Task to carry out >>
Search the listing below for the word "indentation" and copy each line where it appears.

Given data >>
※ ※ ※

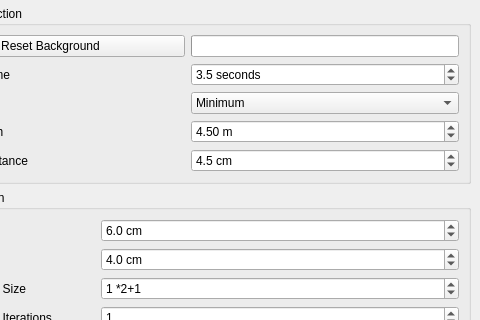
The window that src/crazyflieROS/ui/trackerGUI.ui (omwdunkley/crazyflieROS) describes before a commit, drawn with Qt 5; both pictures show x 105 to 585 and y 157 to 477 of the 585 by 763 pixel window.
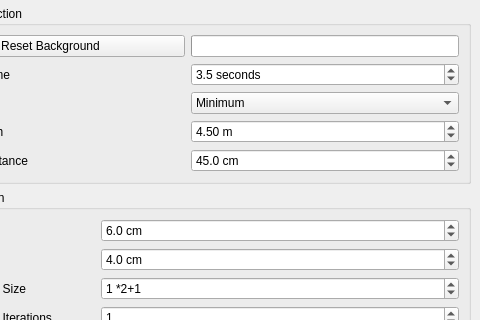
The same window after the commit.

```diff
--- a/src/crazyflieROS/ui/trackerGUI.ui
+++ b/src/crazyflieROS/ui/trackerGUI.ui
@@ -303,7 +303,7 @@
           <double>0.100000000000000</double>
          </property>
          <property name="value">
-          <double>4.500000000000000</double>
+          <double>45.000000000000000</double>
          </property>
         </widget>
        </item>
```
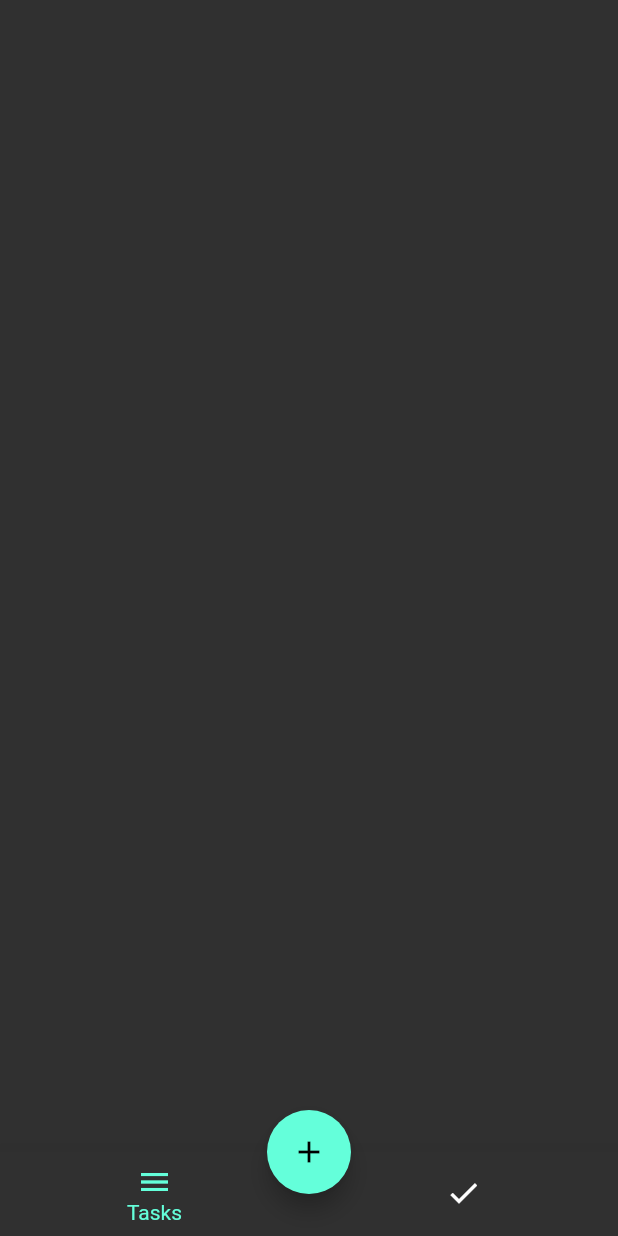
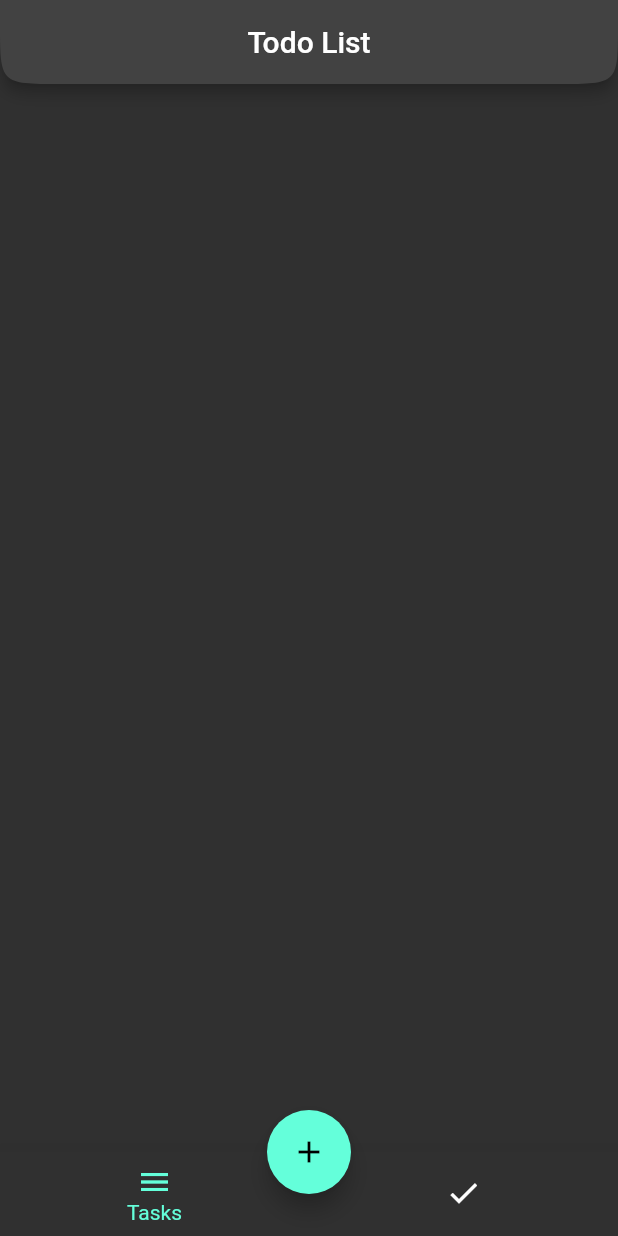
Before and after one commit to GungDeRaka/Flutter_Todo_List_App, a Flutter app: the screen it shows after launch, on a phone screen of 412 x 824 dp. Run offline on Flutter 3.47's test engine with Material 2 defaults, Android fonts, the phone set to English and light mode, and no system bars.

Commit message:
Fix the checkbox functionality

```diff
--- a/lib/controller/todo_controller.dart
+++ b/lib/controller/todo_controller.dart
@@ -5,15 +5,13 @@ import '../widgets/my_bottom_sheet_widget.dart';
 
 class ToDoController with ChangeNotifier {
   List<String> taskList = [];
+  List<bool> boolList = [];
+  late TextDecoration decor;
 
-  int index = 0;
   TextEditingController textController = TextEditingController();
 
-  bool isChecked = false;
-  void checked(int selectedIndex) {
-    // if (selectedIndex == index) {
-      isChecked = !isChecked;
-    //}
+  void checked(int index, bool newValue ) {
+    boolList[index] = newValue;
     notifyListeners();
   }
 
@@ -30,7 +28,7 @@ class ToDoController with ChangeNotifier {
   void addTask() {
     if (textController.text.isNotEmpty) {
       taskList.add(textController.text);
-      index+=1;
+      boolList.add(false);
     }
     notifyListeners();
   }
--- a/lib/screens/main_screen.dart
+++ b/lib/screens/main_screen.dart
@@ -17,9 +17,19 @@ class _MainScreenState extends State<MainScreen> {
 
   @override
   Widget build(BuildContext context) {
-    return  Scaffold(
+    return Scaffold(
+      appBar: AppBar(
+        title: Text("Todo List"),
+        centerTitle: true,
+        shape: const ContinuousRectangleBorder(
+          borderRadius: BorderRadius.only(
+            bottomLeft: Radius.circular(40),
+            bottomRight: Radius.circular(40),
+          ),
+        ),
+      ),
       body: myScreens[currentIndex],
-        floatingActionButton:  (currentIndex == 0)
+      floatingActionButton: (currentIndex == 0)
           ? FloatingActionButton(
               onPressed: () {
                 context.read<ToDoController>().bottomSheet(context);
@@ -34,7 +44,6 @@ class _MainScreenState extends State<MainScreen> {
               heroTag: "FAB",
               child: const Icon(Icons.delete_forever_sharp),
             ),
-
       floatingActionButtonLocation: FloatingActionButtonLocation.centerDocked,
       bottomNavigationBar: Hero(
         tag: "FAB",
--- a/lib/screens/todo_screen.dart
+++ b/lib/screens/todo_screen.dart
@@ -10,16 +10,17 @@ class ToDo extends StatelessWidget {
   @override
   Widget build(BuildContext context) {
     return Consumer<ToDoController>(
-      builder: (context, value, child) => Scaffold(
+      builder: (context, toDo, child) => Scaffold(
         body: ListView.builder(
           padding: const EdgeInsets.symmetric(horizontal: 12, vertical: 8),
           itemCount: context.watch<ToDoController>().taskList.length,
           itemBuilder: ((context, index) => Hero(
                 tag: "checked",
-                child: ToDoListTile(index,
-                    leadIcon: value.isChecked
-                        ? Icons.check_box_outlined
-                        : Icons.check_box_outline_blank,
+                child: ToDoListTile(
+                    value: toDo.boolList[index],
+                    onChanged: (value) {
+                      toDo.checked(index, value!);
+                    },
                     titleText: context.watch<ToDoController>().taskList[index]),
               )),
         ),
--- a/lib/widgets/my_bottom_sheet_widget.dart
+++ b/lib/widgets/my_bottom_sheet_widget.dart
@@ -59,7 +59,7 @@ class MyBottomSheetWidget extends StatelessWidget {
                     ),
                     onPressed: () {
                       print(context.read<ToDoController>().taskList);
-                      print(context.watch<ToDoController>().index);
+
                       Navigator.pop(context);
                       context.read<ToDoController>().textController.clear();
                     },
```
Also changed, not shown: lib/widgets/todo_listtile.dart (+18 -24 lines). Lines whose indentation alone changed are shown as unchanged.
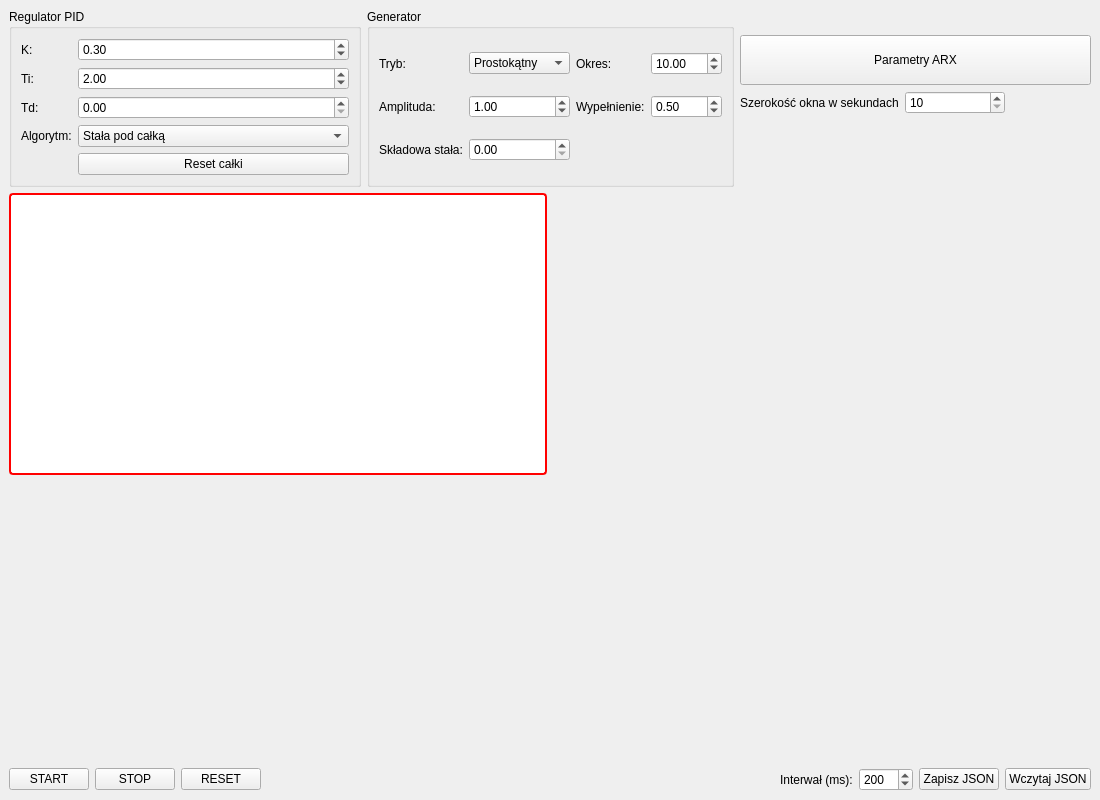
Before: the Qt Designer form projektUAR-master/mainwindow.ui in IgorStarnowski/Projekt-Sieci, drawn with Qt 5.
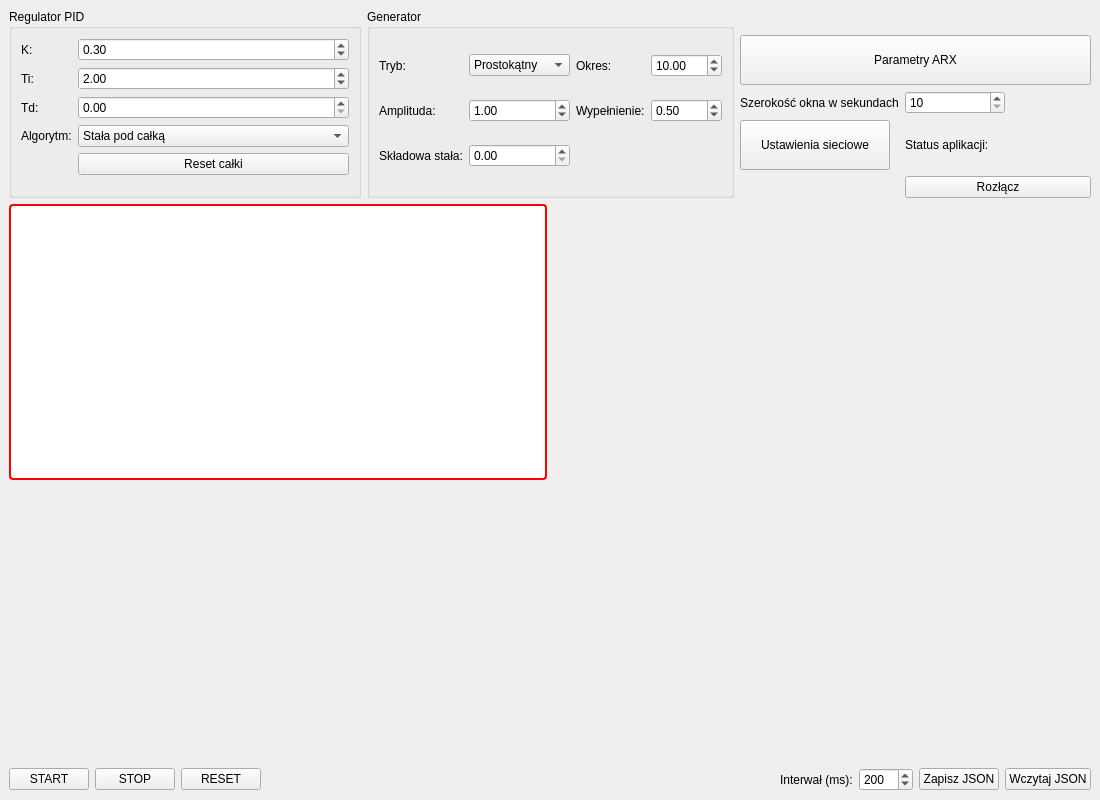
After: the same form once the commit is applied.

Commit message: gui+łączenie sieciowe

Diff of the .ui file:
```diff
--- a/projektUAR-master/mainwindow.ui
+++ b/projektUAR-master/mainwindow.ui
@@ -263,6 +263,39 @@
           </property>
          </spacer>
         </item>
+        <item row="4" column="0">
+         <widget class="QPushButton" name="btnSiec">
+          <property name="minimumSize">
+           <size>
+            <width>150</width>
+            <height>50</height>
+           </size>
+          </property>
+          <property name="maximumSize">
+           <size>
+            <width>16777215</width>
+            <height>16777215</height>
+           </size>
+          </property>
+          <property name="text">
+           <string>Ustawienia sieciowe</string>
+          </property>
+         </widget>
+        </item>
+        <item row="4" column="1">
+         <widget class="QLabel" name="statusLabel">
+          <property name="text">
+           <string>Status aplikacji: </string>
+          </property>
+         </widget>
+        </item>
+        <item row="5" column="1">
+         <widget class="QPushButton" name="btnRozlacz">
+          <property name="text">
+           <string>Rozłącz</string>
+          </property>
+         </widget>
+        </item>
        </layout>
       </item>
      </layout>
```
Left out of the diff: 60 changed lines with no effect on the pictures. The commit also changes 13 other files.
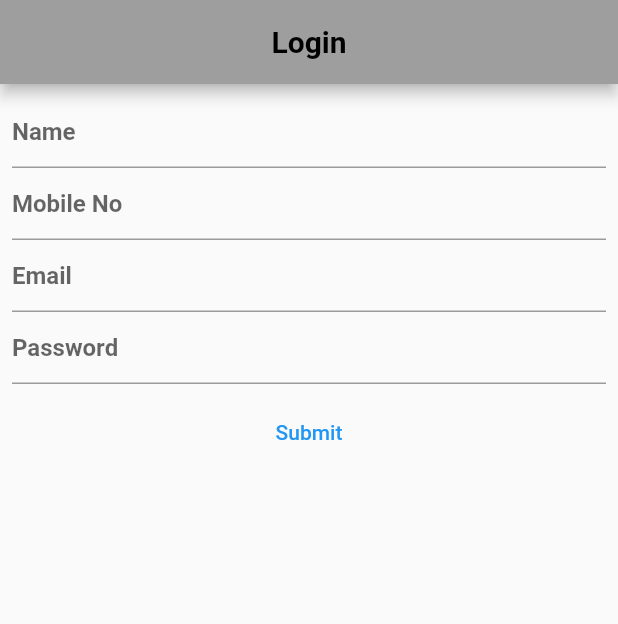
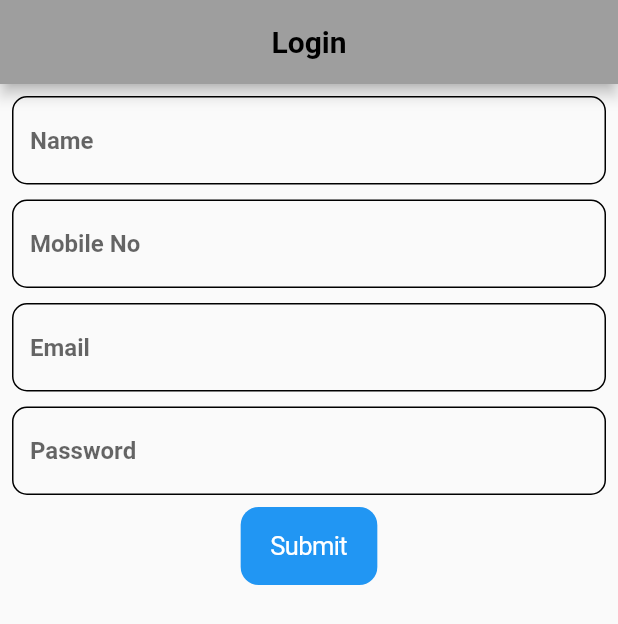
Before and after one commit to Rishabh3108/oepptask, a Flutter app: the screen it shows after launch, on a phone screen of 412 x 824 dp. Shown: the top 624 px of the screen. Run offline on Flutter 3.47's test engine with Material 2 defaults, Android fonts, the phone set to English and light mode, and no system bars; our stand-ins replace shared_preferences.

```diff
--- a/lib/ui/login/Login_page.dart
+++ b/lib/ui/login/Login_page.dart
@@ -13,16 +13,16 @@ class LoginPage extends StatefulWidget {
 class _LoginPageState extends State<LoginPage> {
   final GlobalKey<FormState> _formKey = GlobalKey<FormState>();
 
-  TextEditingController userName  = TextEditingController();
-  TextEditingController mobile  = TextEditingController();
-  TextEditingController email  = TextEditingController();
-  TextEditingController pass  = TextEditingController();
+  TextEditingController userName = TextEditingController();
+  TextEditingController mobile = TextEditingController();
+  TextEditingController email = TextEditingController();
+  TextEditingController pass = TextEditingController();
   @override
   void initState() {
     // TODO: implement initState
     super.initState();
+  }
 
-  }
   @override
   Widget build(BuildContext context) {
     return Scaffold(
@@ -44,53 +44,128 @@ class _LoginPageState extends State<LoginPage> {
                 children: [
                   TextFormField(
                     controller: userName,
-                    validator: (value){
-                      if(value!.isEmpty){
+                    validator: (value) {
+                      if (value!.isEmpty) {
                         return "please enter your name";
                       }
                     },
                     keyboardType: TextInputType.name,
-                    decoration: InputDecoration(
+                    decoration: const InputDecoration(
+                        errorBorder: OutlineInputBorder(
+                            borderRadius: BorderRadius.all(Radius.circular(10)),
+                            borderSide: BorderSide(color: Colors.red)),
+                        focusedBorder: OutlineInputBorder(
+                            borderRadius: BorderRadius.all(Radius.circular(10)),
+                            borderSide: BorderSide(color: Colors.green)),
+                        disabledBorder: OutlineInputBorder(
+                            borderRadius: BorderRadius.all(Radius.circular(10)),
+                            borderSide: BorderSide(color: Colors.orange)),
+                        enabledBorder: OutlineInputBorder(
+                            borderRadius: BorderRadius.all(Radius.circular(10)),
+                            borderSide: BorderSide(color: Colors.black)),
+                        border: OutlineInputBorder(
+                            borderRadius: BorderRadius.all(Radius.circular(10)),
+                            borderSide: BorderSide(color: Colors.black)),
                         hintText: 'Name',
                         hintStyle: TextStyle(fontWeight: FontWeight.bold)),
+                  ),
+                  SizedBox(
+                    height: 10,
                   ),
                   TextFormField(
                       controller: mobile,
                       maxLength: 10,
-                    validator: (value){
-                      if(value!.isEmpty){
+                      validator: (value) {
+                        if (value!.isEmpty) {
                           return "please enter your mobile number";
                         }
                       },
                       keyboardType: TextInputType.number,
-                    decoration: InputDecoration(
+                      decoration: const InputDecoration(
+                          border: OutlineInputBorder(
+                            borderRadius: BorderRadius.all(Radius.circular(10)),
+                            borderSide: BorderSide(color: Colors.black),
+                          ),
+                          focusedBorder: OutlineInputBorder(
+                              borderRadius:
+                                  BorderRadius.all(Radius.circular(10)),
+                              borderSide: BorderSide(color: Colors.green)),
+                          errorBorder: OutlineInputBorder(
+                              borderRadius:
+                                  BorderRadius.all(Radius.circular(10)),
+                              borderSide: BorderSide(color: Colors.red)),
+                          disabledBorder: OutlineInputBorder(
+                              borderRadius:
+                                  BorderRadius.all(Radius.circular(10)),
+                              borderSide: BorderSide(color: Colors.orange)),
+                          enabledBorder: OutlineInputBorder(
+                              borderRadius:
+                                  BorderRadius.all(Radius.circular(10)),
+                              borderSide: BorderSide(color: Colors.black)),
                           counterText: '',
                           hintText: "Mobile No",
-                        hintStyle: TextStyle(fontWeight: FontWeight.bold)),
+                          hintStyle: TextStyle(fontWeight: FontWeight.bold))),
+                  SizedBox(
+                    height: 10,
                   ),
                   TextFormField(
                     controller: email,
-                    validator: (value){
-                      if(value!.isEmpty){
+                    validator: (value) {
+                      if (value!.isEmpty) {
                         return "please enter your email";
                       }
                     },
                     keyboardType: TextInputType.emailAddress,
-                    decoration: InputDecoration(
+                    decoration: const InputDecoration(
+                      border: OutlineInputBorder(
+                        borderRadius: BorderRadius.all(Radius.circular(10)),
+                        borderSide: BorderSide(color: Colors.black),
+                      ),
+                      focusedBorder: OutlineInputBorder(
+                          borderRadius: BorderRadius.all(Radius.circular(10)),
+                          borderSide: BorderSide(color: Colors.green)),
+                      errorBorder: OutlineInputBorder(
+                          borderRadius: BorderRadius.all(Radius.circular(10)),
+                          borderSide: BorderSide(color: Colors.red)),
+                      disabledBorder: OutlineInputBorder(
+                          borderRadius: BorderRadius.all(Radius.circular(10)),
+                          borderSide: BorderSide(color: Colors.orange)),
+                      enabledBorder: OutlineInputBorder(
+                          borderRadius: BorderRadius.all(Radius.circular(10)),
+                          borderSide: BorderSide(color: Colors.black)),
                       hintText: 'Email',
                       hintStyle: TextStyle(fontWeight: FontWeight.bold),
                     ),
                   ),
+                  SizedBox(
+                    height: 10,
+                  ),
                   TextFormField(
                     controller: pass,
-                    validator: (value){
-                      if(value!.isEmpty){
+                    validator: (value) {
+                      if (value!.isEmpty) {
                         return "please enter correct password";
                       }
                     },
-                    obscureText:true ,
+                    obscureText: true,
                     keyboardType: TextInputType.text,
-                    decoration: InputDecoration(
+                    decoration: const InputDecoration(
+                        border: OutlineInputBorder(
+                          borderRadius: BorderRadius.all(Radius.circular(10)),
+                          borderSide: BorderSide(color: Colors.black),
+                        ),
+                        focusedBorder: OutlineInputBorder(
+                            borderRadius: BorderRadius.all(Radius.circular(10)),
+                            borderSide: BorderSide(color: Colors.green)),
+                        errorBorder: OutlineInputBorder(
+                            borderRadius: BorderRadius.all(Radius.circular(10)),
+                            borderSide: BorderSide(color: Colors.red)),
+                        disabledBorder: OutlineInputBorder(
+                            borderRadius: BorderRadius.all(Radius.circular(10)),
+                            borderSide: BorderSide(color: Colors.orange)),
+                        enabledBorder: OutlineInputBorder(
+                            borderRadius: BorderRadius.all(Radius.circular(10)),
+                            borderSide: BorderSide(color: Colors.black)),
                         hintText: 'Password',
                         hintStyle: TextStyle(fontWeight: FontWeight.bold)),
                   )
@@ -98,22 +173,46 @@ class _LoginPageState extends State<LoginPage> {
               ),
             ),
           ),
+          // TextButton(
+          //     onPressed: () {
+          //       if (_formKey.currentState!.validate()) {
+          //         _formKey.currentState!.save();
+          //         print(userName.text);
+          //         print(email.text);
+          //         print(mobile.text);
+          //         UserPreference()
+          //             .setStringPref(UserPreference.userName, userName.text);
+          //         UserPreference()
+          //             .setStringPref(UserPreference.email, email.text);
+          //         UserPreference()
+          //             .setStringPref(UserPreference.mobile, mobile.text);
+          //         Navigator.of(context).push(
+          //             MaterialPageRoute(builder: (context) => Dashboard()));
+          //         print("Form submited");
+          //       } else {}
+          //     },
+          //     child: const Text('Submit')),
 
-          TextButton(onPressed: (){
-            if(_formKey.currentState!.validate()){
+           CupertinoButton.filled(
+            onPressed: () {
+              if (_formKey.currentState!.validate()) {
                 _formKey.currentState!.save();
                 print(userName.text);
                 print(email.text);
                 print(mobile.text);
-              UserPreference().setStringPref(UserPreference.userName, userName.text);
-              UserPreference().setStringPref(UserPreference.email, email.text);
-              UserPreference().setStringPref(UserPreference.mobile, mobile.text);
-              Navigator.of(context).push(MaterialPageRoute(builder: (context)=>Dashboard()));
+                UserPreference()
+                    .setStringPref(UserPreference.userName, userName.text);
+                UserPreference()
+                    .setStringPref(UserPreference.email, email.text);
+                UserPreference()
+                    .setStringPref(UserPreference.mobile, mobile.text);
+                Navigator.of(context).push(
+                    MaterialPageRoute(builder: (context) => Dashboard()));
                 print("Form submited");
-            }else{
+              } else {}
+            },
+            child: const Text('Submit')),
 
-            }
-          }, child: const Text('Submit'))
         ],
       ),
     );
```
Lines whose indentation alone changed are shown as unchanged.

※ ※ ※

Response for this exercise >>
Also changed, not shown: lib/widgets/todo_listtile.dart (+18 -24 lines). Lines whose indentation alone changed are shown as unchanged.
Lines whose indentation alone changed are shown as unchanged.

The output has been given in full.